Indeed, statistics has played an instrumental role in the development of healthcare and in improving the practices used by governments to ensure the safety of their nations. Nowadays, health statistics are used to comprehend community risk factors, track and monitor diseases, observe the effects of changing policies, and evaluate the efficacy and security of medical care (Tansey, 2019).
Statistics help find proof or information that can back up a claim to form a health-related policy. The best way to deliver healthcare and advance population health depends on evidence-informed policy-making, which is an approach to policymaking that ensures that policymakers are well-informed by the best research available (Tansey, 2019). Thus, currently, statistics is central to making any policy-related decisions, with the recent example being vaccination policies and lockdowns that governments imposed to ensure the safety of the citizens during COVID-19.
Dr. Blue and his approach to healthcare statistics helped combat not only influenza but also plague. According to Tansey (2019), Dr. Blue oversaw a cautiously assertive public health effort for several years in San Fransisco. By 1904, San Francisco had completely eradicated the plague, but when it returned following the 1906 earthquake (Tansey, 2019). However, not in the area, Blue had targeted—the same strategies ultimately succeeded. After nine years of suffering, the city made strides thanks to the knowledge that its plague outbreaks were unique from those in Asia and other parts of the world. Plague frequently struck one case at a time in San Francisco, never appearing to affect more than a few patients.
Due to Dr. Blue’s achievements, he soon became the surgeon general of the United States and used his approach to medicine to help combat other healthcare issues. Dr. Blue’s approach was based on gathering concrete evidence and employing them to overcome infectious diseases.

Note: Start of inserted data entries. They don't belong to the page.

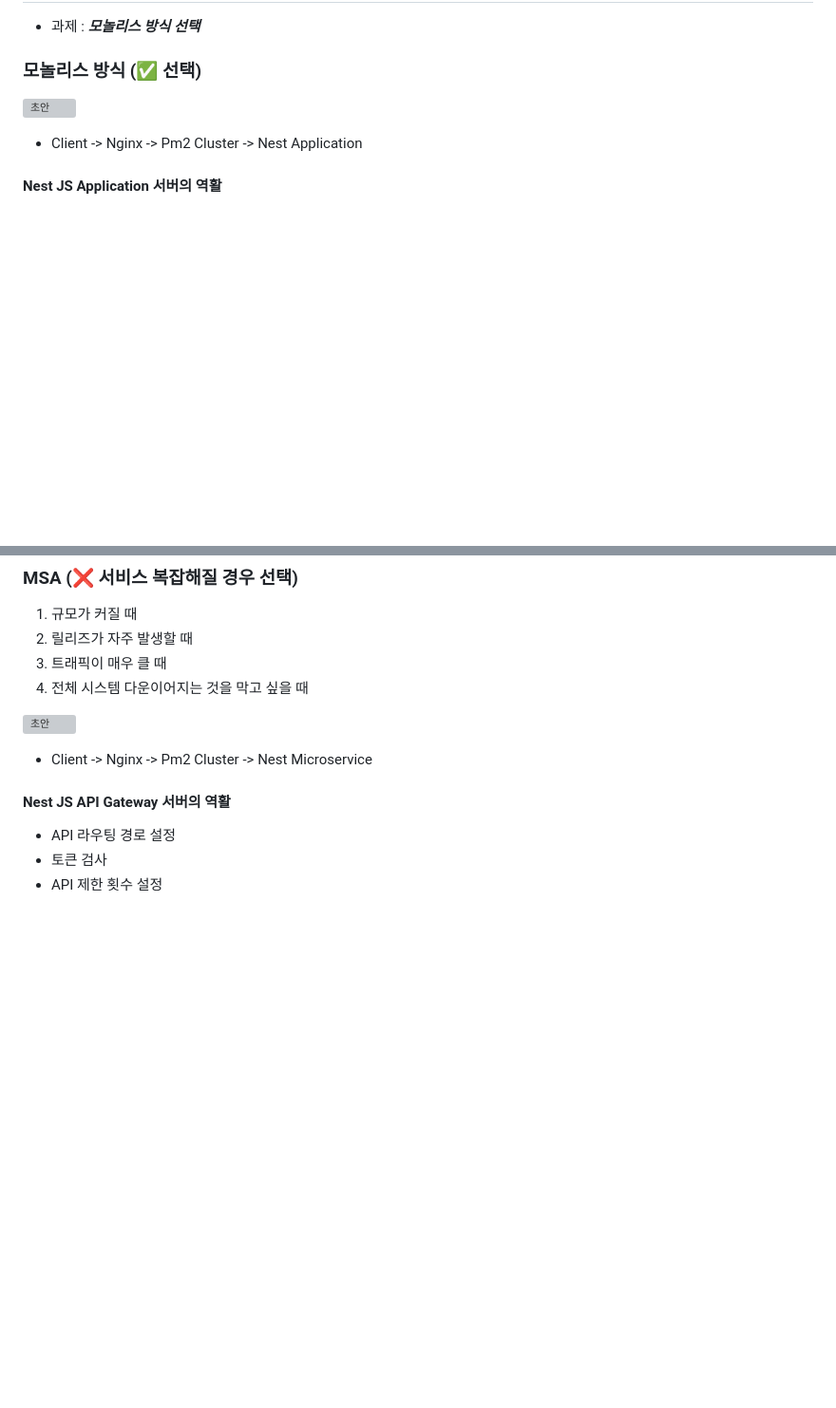
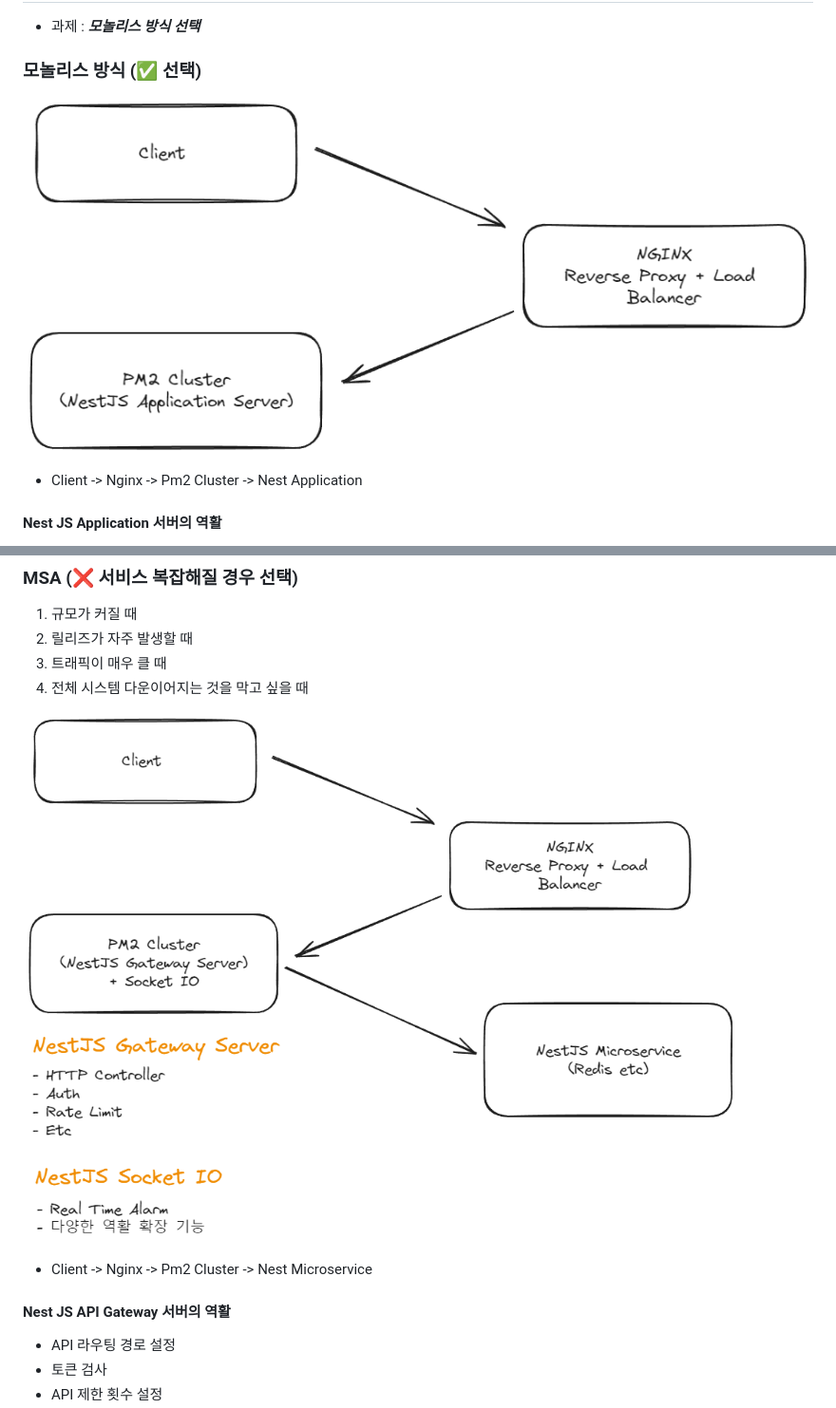
Before and after one commit to gywns1720/Hanghae99_Backend, a Markdown page: README.md, 2 parts joined by grey strips. Shown: that part at 95% size. GitHub-like rendering; blank space fills up the shorter version; grey boxes are pictures that could not be loaded.

```diff
--- a/README.md
+++ b/README.md
@@ -97,7 +97,7 @@
 
 ### 모놀리스 방식 (✅ 선택)
 
-![초안](./architecture/assets/00_Init.png)
+![초안](./architecture/assets/00_init.png)
 
 - Client -> Nginx -> Pm2 Cluster -> Nest Application
 
@@ -136,7 +136,7 @@ ERD README : [README.md](./architecture/erd/README.md)
 3. 트래픽이 매우 클 때
 4. 전체 시스템 다운이어지는 것을 막고 싶을 때
 
-![초안](./architecture/assets/02_Init.png)
+![초안](./architecture/assets/02_init.png)
 
 - Client -> Nginx -> Pm2 Cluster -> Nest Microservice
 
```
Also changed, not shown: architecture/erd/README.md (+9 -9 lines).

Tansey, T. (2019). Plague in San Francisco: Rats, racism and reform. Nature, 568(7753), 454-456.